*Exercise objective*
The entries that follow must be written out exactly, without any of the pictures they contain.

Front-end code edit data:
==========
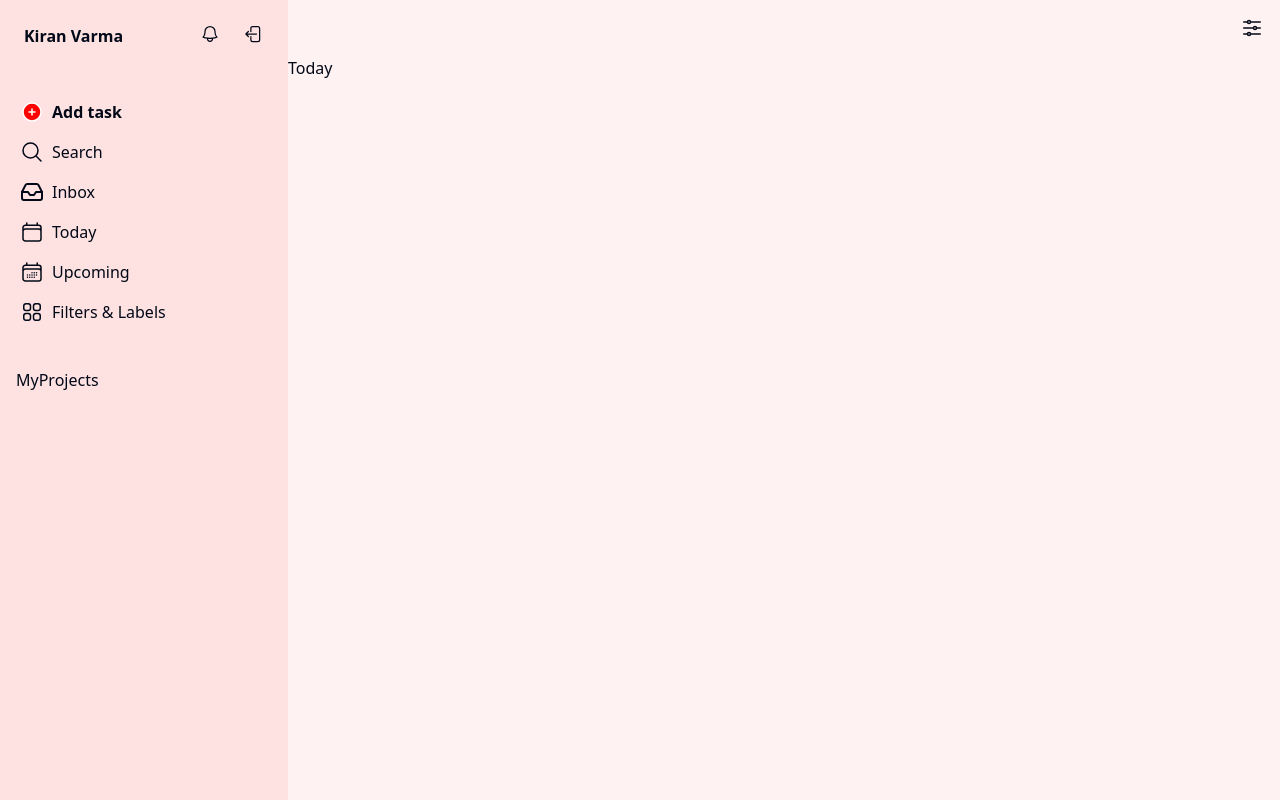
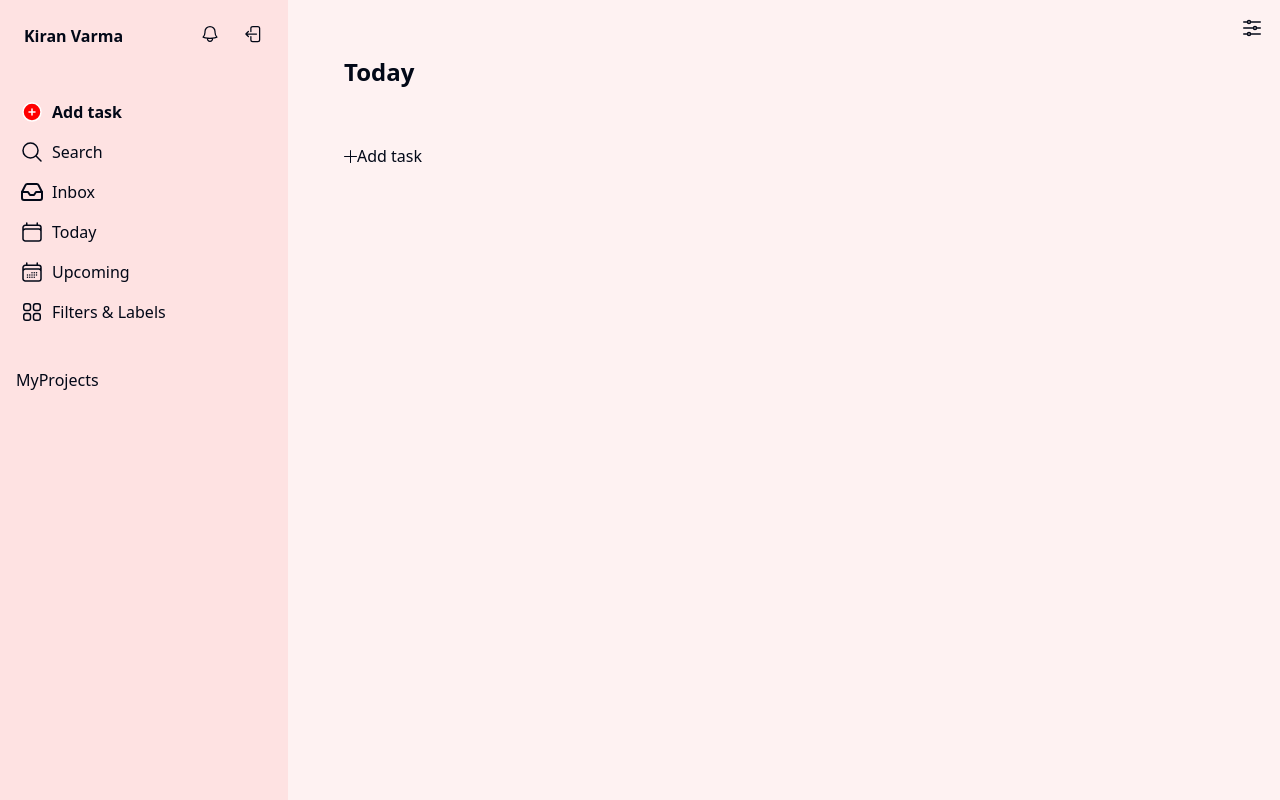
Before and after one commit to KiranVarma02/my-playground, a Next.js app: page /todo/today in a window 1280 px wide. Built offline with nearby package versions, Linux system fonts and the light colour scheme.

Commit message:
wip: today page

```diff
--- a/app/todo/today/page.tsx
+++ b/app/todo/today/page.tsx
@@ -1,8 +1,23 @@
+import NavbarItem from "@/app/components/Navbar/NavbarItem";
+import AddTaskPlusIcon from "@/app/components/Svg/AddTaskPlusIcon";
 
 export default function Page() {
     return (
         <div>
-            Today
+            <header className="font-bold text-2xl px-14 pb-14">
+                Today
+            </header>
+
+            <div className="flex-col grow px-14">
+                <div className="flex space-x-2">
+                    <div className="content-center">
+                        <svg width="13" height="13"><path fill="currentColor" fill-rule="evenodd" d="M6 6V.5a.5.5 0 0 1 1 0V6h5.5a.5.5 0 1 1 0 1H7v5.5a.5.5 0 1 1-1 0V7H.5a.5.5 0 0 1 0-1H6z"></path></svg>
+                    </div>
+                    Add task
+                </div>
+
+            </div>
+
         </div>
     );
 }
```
==========
*Result for this exercise*
Before and after one commit to KiranVarma02/my-playground, a Next.js app: page /todo/today in a window 1280 px wide. Built offline with nearby package versions, Linux system fonts and the light colour scheme.

Commit message:
wip: today page

```diff
--- a/app/todo/today/page.tsx
+++ b/app/todo/today/page.tsx
@@ -1,8 +1,23 @@
+import NavbarItem from "@/app/components/Navbar/NavbarItem";
+import AddTaskPlusIcon from "@/app/components/Svg/AddTaskPlusIcon";
 
 export default function Page() {
     return (
         <div>
-            Today
+            <header className="font-bold text-2xl px-14 pb-14">
+                Today
+            </header>
+
+            <div className="flex-col grow px-14">
+                <div className="flex space-x-2">
+                    <div className="content-center">
+                        <svg width="13" height="13"><path fill="currentColor" fill-rule="evenodd" d="M6 6V.5a.5.5 0 0 1 1 0V6h5.5a.5.5 0 1 1 0 1H7v5.5a.5.5 0 1 1-1 0V7H.5a.5.5 0 0 1 0-1H6z"></path></svg>
+                    </div>
+                    Add task
+                </div>
+
+            </div>
+
         </div>
     );
 }
```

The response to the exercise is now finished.